She started writing when she was a precocious teenager, and though she, herself, married when she was sixteen, many of her poems were addressed to female friends whose marriages she feared would lead to the end of their close friendships.  She also wrote about events within her local community, and as well as poems that expressed her royalist sympathies. At least four of her elegies and epitaphs were actually carved on church monuments, the only one known to have survived inscribed on John Lloyd’s monument in Cilgerron Church.

She knew tragedy. Two touching poems allude to the death of her one son, Hector, in infancy. Another poem commemorates her stepdaughter, Frances Philips, who died at the age of thirteen. She did have a daughter, Katherine, who gave birth to fifteen children, fourteen of whom died before her. The grief of mother and grandmother is hard to fathom.

Sadly, of Philips died of smallpox when she was only 32. She was buried alongside with her father, grandparents, and infant son, in the church of St Benet Sherehog in London.

After their early popularity, Philips’s work faded, and were little known in the 18th and the 19th centuries; John Keats, an English poet of the second generation of Romantic poets, was an important exception and not only had he admired her poetry, he recommended it to friends.

The year she died, Katherine (known by the pen name, “The Matchless Orindo” wrote a poem about an Irish Greyhound. By then, some students of the genre had detected a shift in her work which they attributed to her time in Dublin, and it’s been suggested that the poem represented a metaphor for a new relationship between Ireland and Britain.  We can offer no opinion on that score, but we can weigh in on the fact that there is no such breed as an Irish Greyhound. There are Greyhounds in Ireland, of course, but Phillips was writing about the Irish Wolfhound:

The Irish Greyhound

Behold this creature’s form and state;
Which nature therefore did create,
That to the world might be exprest
What mien there can be in a beast;

And that we in this shape may find
A lion of another kind.
For this heroic beast does seem
In majesty to rival him,

And yet vouchsafes to man to show
Both service and submission, too.
From whence we this distinction have,
That beast is fierce, but this is brave.

This dog hath so himself subdued
That hunger cannot make him rude,
And his behavior does confess
True courage dwells with gentleness.

With sternest wolves he dares engage,
And acts on them successful rage.
Yet too much courtesy may chance
To put him out of countenance.

When in his opposer’s blood
Fortune hath made his virtue good,
This creature from an act so brave
Grows not more sullen, but more brave.

Man’s guard he would be, not his sport,
Believing he hath ventured for’t;
But yet no blood, or shed or spent,
Can ever make him insolent.

Few men of him to do great things have learned,
And when they’re done to be so unconcerned.

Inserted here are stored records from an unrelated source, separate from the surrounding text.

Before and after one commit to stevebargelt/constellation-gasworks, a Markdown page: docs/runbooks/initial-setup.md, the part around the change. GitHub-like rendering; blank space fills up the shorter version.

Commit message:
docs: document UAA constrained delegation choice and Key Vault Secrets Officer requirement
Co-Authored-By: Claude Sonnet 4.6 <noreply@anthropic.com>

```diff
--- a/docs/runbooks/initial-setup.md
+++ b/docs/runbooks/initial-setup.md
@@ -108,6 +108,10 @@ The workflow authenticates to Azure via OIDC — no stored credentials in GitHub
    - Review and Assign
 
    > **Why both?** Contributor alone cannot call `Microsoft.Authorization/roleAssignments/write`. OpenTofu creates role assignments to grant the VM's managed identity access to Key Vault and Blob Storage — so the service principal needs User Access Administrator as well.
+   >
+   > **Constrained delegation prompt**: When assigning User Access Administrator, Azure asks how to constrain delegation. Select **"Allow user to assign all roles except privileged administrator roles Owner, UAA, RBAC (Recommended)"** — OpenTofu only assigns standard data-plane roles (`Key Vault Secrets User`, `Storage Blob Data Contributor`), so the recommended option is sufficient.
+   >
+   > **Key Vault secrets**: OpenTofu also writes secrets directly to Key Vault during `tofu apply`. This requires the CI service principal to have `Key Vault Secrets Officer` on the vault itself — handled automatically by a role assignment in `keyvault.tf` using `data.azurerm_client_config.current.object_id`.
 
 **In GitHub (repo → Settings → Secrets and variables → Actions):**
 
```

Image: Irish Wolfhound in Profile by Eva Lechner is available as fine art, and in home decor and lifestyle items here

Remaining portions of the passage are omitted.